Last Updated 28 May 2020

Behavioral Risk Factors and Oral Health

Words 295 (1 page)
Views 147

It has been found that as socioeconomic status increases, the incidence of disease, illness, and their impacts decrease (Reisine, 1009).  Specifically, large disparities exist for differences in oral health.  Socioeconomic status is usually measured by “income, education, or occupational prestige that offer advantages to individuals and families” (Reisine, 1009).  Some base it on the neighborhood that one lives.

The frequency of tooth-brushing, dental check-ups, and the consumption of sweets and soft drinks affect dental health ( Ylöstalo, 195).  It is recommended by dentists to brush teeth with a toothpaste containing fluoride daily to prevent tooth decay.  Dental check-ups are encouraged every six months.  In some households, baking soda is used for tooth-brushing.  Although it is inexpensive, it does not contain fluoride.

Haven’t found the relevant content? Hire a subject expert to help you with Behavioral Risk Factors and Oral Health

Hire writer

Oral infections and cardiovascular diseases have common biological and behavioral risk factors such as poor diet, smoking, and excessive alcohol use.  The health of one’s mouth affects the health of the rest of the body. The process of digestion begins in the mouth.

“Psychosocial determinants could act as a link between general health behavior and dental health behavior” (Ylöstalo, 194).  Consistency, control, self-worth, life satisfaction, and optimism have been linked to several health outcomes (Ylöstalo, 194).  For example, people that are optimistic tend to recover better from illnesses.

In conclusion, the connections between oral and general diseases are because of unhealthy habits; they can result from a person’s socioeconomic status and lifestyle.  These unhealthy behaviors are risk factors for overall health.

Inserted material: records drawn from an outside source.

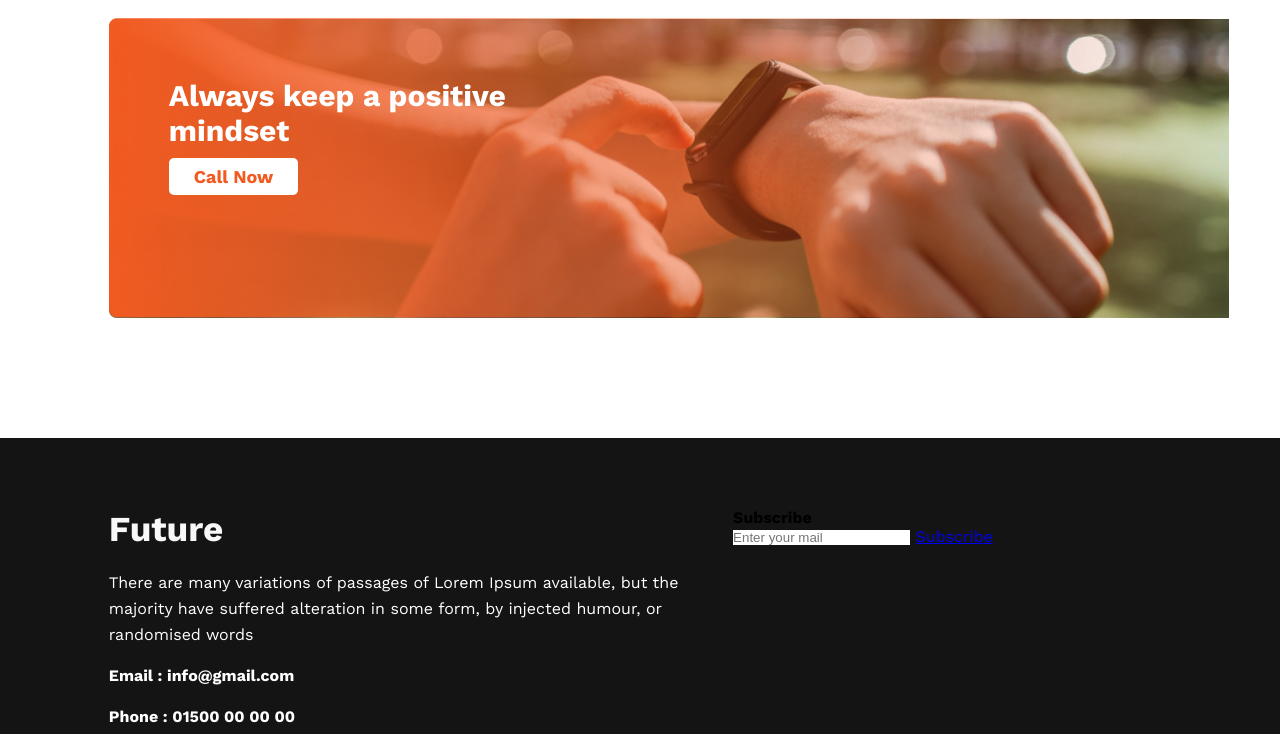
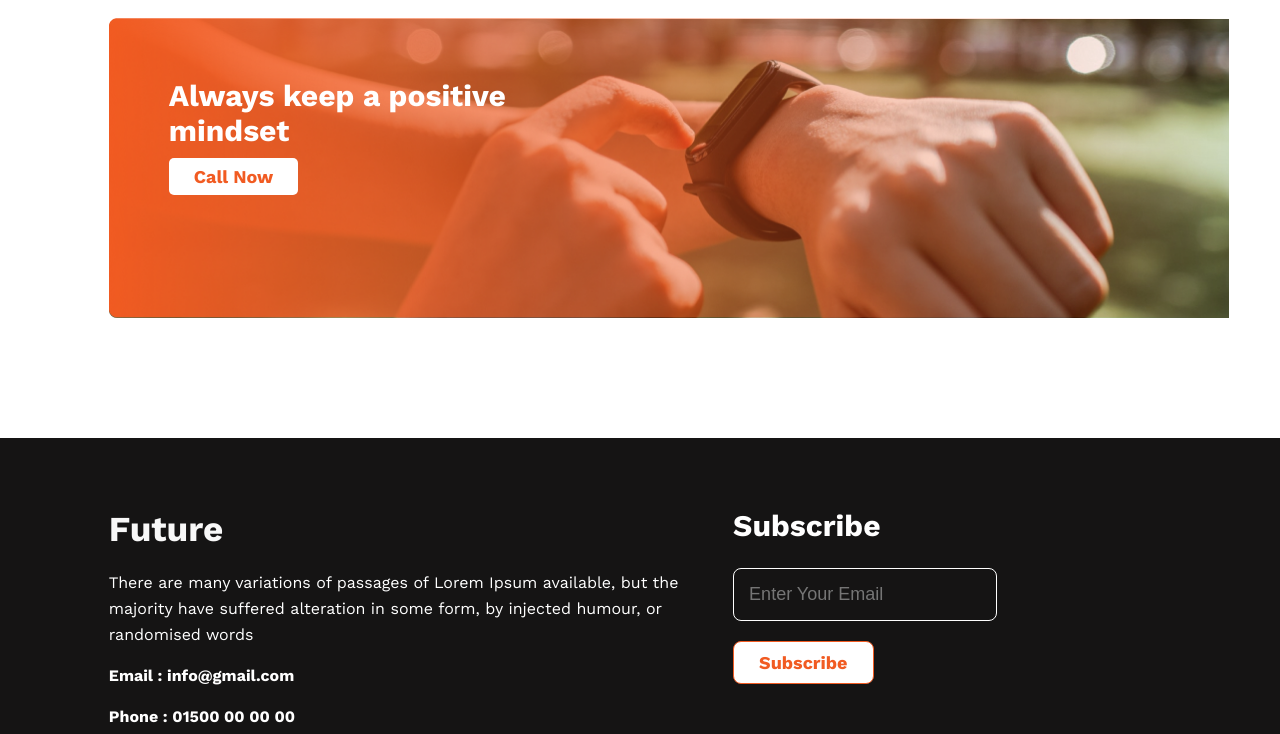
Before and after one commit to Momen1995/new-year-new-me, a plain HTML site: page index.html in a window 1280 px wide. Shown: the part 2003-2737 px from the top of the page. Drawn offline with nearby package versions, Linux system fonts and the light colour scheme.

Commit message:
footer section done commit

```diff
--- a/index.html
+++ b/index.html
@@ -93,7 +93,7 @@
                 </div>
                 <div class="subscribe">
                     <h4>Subscribe</h4>
-                    <input type="text" placeholder="Enter your mail">
+                    <input type="text" placeholder="Enter Your Email">
                     <a href="#" target="_blank">Subscribe</a>
                 </div>
             </div>
--- a/style/style.css
+++ b/style/style.css
@@ -229,3 +229,35 @@ footer{
     color:white;
     font-size: 18px;
 }
+
+.subscribe h4{
+    color: #FFF;
+    font-size: 30px;
+    font-style: normal;
+    font-weight: 700;
+    line-height: normal;
+    margin-bottom: 25px;
+}
+
+.subscribe input{
+    display: block;
+    padding: 15px;
+    font-size: 18px;
+    background-color: transparent;
+    border-radius: 8px;
+    border: 1px solid #FFF;
+    margin-bottom: 20px;
+}
+
+.subscribe a{
+    display: inline-block;
+    color:#f15b22;
+    font-size: 18px;
+    font-weight: 700;
+    font-family: inherit;
+    text-decoration: none;
+    background-color: #fff;
+    padding: 10px 25px;
+    border-radius: 8px;
+    border:1px solid #F15B22;
+}
```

Reinsine, Susan T. and Walter Psoter. (2001, October).  Socioeconomic Status and Selected           Behavioral Determinants as Risk actors for Dental Caries. Journal of Dental Education, 1009-1015.

Ylöstalo. P.V., Ek, E., Laitinen, J., and M.L. Knuuttila. (2003). Optimism and Life Satisfaction as Determinants for Dental and General Health Behavior-Oral Health Habits Linked to Cardiovascular Risk Factors. Journal of Dental Research, 82(3): 194-199.

Haven’t found the relevant content? Hire a subject expert to help you with Behavioral Risk Factors and Oral Health

Hire writer

Cite this page

Behavioral Risk Factors and Oral Health. (2016, Jul 25). Retrieved from

Not Finding What You Need?

Search for essay samples now

We use cookies to give you the best experience possible. By continuing we’ll assume you’re on board with our cookie policy

Save time and let our verified experts help you.

Hire writer